Upon Jakubėnas’ return to Lithuania in 1932, most of his works written at home tended to be less overtly modern than they had been in Berlin. Jakubėnas said that his moderate musical language of this time was like Lithuania itself, “a remote and lyrical place.” He was quoted, “Lithuania is not a country of huge cities: just stroll to the outskirts of Kaunas or take a half-hour ride on a bus, and we’re steeped in completely rural, quiet, romantic country.” In this case, it is interesting to consider if Jakubėnas sacrificed certain parts of his creative voice simply to be more accessible. Lithuanian audiences would have certainly been less inviting of the avantgarde tendencies that were commonplace in Germany. Though often debated, his mature romantic style upon returning to Lithuania was much different from the more naive music of his early days in Latvia.

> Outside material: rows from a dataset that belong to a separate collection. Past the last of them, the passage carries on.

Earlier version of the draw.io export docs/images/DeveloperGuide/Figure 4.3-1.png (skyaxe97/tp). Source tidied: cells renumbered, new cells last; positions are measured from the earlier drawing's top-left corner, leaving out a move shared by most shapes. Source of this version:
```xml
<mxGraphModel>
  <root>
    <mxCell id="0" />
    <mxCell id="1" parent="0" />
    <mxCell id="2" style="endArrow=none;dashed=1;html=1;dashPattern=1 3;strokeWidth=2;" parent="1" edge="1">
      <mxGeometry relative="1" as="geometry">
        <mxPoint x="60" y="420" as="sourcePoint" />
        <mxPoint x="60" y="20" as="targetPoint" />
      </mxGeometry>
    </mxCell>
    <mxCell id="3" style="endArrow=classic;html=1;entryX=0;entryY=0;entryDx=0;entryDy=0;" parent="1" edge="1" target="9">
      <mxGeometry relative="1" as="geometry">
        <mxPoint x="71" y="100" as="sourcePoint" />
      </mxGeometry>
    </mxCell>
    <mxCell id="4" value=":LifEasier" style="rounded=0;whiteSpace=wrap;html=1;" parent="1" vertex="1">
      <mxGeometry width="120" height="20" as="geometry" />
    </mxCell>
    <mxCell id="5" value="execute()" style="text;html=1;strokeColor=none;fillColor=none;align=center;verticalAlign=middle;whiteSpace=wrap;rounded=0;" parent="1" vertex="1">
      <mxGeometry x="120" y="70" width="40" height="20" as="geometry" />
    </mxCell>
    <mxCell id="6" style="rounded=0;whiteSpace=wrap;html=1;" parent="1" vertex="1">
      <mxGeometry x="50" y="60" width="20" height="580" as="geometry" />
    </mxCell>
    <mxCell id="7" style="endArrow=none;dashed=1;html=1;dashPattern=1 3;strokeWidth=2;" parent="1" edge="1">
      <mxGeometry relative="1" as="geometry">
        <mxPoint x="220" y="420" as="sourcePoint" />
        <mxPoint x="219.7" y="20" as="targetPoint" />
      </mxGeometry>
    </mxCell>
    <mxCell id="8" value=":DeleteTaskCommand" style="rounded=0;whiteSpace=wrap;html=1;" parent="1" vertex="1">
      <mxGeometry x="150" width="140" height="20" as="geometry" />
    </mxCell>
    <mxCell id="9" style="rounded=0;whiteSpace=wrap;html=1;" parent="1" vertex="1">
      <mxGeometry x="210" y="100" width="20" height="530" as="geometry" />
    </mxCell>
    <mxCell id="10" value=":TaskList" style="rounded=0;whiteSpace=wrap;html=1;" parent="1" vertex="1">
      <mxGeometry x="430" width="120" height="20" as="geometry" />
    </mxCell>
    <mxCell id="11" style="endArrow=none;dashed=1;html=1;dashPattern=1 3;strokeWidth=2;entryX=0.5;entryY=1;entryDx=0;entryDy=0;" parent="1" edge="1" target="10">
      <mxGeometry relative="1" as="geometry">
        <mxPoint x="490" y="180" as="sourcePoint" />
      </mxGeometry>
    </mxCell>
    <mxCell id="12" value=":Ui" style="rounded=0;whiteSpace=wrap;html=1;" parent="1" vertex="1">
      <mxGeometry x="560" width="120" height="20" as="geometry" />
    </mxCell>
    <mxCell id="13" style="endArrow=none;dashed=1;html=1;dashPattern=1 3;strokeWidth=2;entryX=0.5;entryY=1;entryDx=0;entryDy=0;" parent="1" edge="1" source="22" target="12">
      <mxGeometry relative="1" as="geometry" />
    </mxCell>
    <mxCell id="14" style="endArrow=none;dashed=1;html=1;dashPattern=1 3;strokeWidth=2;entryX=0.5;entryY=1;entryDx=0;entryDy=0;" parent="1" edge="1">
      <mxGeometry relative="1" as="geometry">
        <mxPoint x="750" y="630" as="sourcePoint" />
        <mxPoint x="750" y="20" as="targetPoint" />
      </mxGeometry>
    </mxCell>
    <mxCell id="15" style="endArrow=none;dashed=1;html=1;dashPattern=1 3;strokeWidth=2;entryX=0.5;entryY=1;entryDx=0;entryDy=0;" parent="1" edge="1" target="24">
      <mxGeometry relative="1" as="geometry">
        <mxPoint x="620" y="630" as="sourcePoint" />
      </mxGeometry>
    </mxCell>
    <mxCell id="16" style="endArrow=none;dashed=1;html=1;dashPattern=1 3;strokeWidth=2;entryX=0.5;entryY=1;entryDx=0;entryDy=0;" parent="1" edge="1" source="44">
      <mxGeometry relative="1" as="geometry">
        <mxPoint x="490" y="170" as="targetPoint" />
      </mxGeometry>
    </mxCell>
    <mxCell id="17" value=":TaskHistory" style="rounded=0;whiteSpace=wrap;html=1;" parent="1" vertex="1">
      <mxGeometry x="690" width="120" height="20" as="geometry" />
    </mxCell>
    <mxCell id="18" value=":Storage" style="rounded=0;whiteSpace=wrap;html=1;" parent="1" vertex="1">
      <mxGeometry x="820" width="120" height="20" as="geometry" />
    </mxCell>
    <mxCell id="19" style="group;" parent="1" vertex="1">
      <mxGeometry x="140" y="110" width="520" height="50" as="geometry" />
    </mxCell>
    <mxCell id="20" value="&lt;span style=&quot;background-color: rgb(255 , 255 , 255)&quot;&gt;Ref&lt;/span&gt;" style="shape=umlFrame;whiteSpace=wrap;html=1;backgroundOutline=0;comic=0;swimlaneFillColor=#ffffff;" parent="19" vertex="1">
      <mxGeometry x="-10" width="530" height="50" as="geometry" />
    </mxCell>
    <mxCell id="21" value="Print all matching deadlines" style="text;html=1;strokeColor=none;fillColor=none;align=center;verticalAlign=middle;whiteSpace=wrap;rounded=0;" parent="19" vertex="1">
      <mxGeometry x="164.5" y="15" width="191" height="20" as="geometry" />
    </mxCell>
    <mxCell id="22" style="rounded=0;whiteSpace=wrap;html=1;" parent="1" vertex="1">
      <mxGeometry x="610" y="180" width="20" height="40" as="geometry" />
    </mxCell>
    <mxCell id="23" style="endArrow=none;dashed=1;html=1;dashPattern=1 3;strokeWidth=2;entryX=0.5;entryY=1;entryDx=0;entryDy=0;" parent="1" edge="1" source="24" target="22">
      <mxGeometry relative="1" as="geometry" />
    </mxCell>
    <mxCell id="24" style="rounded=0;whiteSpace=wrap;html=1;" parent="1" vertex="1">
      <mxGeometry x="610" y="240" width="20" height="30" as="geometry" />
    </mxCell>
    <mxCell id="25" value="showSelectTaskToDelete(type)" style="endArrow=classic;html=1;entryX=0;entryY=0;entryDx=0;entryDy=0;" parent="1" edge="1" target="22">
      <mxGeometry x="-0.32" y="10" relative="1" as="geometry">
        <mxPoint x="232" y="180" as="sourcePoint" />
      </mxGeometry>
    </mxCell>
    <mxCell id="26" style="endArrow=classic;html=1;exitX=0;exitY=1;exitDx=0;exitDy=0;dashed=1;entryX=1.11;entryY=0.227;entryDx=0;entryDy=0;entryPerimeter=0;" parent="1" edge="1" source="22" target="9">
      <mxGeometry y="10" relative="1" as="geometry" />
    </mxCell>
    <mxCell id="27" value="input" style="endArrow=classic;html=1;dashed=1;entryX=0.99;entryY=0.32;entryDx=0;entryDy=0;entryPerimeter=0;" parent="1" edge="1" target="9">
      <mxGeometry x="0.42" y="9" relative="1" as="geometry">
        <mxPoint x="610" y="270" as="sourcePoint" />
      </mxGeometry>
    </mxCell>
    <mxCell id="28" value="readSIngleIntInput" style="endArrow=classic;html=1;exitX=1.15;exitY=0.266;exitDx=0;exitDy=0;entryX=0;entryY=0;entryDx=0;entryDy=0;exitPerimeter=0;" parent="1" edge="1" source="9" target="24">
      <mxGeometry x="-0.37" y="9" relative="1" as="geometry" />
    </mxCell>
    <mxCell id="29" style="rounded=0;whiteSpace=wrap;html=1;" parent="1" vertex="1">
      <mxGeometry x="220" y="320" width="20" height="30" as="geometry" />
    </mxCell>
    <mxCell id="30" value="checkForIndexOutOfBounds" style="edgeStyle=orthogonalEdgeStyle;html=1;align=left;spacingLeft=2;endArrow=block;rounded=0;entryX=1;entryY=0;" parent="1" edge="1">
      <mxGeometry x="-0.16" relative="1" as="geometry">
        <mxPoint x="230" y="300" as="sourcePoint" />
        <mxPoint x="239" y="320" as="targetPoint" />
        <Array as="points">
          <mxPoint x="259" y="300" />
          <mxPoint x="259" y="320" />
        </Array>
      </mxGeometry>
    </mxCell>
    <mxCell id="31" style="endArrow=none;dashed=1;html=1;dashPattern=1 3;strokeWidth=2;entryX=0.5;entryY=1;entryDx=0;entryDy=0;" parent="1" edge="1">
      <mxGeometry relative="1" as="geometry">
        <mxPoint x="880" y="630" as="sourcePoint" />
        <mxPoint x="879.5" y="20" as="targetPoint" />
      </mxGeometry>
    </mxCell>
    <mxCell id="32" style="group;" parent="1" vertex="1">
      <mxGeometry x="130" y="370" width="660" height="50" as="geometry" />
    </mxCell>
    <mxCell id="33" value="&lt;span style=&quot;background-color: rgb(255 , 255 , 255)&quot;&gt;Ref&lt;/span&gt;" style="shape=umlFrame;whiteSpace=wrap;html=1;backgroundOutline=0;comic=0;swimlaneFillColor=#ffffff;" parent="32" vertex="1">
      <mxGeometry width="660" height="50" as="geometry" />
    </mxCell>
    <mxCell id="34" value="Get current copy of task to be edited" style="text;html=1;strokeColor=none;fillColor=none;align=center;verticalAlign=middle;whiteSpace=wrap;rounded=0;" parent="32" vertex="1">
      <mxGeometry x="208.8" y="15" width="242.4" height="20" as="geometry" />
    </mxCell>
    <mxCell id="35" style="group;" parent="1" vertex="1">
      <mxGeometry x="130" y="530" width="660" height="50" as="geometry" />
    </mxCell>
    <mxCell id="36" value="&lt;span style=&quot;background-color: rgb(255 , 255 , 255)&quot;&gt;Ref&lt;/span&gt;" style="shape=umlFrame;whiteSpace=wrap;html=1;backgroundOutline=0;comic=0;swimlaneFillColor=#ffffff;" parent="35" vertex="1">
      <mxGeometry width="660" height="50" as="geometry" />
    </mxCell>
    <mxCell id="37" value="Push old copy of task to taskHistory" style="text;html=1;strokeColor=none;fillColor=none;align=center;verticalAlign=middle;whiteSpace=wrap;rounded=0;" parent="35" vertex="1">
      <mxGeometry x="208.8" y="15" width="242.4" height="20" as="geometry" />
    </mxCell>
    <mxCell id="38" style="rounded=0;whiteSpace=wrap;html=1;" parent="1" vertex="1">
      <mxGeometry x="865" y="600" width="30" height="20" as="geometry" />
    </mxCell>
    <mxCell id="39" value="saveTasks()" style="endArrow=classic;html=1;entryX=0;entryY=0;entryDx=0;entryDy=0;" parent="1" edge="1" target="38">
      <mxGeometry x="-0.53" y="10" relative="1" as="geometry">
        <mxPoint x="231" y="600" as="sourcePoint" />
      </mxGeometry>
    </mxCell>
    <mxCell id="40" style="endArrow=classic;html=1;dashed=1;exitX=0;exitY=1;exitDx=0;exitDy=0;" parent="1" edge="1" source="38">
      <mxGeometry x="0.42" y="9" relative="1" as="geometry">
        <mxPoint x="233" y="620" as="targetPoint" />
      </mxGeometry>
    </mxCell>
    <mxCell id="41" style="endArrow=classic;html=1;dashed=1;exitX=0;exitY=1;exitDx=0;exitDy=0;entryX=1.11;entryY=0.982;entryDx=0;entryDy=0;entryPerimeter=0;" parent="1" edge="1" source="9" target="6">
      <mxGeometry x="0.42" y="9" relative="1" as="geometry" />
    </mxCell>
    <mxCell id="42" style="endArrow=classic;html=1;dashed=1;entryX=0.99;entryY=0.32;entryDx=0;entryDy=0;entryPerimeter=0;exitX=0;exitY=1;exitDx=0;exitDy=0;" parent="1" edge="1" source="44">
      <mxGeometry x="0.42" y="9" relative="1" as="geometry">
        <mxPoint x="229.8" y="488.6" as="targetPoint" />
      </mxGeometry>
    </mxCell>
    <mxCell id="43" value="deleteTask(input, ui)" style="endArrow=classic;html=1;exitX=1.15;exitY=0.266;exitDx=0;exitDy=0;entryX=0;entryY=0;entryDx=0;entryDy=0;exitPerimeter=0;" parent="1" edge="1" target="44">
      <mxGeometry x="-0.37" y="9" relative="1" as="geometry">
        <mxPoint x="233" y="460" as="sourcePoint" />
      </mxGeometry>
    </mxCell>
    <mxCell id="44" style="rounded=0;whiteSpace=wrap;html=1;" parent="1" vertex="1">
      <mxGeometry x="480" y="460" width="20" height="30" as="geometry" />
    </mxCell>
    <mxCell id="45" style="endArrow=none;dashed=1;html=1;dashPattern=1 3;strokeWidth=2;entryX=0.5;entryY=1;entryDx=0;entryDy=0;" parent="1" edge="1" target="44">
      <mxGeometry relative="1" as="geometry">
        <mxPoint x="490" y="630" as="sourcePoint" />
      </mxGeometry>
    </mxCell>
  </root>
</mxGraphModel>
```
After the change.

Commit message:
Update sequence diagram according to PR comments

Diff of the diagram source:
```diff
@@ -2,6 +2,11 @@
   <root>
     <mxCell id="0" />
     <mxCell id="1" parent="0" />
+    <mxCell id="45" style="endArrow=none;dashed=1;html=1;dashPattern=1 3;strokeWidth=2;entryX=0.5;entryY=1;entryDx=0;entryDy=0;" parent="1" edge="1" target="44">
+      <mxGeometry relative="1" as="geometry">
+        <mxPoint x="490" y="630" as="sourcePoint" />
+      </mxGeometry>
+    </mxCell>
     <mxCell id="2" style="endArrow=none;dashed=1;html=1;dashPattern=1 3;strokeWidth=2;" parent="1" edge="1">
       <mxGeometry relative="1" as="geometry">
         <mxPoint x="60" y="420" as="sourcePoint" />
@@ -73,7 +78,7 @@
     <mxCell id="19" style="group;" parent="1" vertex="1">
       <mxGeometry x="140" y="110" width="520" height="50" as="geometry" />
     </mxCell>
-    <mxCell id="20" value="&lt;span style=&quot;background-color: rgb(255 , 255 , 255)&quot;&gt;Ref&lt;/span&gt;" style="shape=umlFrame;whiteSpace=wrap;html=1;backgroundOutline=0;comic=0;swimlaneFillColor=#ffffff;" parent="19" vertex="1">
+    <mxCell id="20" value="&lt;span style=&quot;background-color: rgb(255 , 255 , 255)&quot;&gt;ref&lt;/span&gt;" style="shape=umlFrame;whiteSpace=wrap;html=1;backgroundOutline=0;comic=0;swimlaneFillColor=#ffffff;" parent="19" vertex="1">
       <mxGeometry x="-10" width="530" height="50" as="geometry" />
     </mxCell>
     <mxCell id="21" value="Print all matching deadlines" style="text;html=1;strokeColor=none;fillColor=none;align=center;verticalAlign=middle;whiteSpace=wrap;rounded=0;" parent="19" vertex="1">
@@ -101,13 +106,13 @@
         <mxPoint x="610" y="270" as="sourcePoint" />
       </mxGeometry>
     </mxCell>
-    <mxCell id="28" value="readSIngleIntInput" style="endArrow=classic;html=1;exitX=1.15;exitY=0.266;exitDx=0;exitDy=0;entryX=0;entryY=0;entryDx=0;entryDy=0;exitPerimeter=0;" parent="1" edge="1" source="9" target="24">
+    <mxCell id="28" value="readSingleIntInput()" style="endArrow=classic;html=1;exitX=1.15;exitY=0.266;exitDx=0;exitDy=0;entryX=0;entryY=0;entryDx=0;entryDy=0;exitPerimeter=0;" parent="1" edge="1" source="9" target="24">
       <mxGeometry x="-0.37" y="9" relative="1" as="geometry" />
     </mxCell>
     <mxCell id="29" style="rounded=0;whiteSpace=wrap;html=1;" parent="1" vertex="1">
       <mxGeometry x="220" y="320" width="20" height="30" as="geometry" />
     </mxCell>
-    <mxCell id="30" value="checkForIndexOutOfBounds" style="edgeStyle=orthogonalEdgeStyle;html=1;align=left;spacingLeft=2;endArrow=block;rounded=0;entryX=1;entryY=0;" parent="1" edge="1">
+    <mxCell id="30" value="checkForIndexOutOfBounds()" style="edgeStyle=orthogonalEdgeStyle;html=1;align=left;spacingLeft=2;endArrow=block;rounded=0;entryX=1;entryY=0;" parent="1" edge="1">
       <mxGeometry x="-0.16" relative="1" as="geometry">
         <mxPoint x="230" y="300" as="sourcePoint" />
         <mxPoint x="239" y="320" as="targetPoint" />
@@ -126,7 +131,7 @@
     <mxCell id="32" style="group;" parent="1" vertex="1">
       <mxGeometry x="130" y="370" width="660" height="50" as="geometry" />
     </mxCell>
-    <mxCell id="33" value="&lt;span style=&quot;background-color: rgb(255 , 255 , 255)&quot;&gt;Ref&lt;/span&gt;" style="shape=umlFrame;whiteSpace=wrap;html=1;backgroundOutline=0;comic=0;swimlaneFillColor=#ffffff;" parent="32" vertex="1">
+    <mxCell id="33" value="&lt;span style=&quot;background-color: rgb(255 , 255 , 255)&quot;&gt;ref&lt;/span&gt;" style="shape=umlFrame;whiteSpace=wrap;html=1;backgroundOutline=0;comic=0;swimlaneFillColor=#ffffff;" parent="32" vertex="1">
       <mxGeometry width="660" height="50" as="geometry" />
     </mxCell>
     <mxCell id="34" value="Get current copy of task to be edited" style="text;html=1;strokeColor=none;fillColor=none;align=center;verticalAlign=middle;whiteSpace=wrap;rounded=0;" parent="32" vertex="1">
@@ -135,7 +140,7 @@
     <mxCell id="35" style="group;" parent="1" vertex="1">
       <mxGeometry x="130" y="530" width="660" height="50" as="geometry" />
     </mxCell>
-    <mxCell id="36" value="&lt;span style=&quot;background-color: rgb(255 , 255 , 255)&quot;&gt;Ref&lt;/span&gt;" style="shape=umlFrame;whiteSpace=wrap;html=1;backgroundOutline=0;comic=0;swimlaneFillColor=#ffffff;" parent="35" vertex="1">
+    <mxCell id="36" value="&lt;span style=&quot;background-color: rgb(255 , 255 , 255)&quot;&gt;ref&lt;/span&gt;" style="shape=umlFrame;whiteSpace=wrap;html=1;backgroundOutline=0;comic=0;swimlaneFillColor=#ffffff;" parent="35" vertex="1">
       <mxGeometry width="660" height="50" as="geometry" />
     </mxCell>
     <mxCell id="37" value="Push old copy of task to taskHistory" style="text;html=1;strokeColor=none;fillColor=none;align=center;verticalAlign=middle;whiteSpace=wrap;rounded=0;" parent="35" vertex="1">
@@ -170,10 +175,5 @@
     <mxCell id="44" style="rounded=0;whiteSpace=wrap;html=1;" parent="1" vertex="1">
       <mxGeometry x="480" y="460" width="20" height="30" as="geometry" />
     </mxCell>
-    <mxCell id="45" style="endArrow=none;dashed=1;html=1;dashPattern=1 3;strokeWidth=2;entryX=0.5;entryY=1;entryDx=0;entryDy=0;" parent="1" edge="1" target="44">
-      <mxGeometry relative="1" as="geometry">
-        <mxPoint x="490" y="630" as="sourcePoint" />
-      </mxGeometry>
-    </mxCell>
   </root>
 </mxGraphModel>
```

One can hear trends of impressionistic coloring, akin to the works of Debussy and Ravel. This was a common trend among many Lithuanian composers of the time. That being said, Jakubėnas’ tonal palate and harmonies were distinctly his and very sophisticated. He wrote a significant amount of music in Lithuania, including his Symphony No. 2, Symphony No. 3, Serenade for Cello, and Rhapsody for Orchestra. He had tremendous success and was a major part of Lithuanian concert programming at this time. He also took a post as professor at the Kaunas conservatory which he held until 1944, teaching both composition and piano. It is in Kaunas that he also began publishing numerous periodicals on music and became Lithuania’s most acclaimed music critic. He published extensively on his Berlin days, describing and analyzing many of the important musical and artistic trends.

Sadly, with Lithuania’s annexation into the Soviet Union, Jakubėnas left his homeland for Germany in 1944. Still commanding a fairly significant name in Germany, he was able to continue his work as a professor and critic during and after the war. It wasn’t until 1949 that he decided to emigrate to the United States. In the ashes of Europe, he also left behind a part of his creative soul, just as so many prominent composers did. Much like the Russian Composer Rachmaninov who left Russia before the 1917 Revolution, Jakubėnas composed very little in the United States. Though he was not impoverished by any means and actually led a fairly comfortable life in Chicago, he mostly edited musical journals, published articles and continued his work as a critic. Musically, he spent his time editing many of his old works and making choir arrangements for song and dance festivals. Jakubėnas’ creative energy was a shadow of its former self, which was fresh, colorful and optimistic. His reputation in Chicago was well established before arriving, as his Symphony No. 1 had been performed by the Chicago Symphony in 1933, followed by subsequent chamber performances of his works later on. He was an organizer and pianist for the U.S. and Canadian song festivals in 1956 and 1961. Many of the songs performed at those festivals were ones arranged and composed by him based on Lithuanian poetry new and old, and are still performed today. A theme that predominated in his American period was the emigrant’s longing for his homeland, amidst a backdrop of autumn, longing for death.

Jakubėnas composed three symphonies, a ballet titled Vaiva, four cantatas, 60 songs, seven chamber works and 13 solo piano pieces. Though not a particularly sizable output, it is important to note nearly all of these works are from 1926-1944. Were it not for the circumstances of World War II, it is likely he would have continued to compose with the same fervor as in his youth. But, like so many artists, when they lose the fundamental key to their expression and identity, it is hard to find the will to create. When the most beautiful muse is your homeland, the source of your language, expression and culture, being bereft of it is painfully debilitating. Fortunately, he and his music represent a snapshot of Lithuania’s best at a time where prosperity, freedom and individuality were at their strongest. It is this Lithuanian spirit that asserted itself fifty years later that led the revolutions and reforms to regain independence.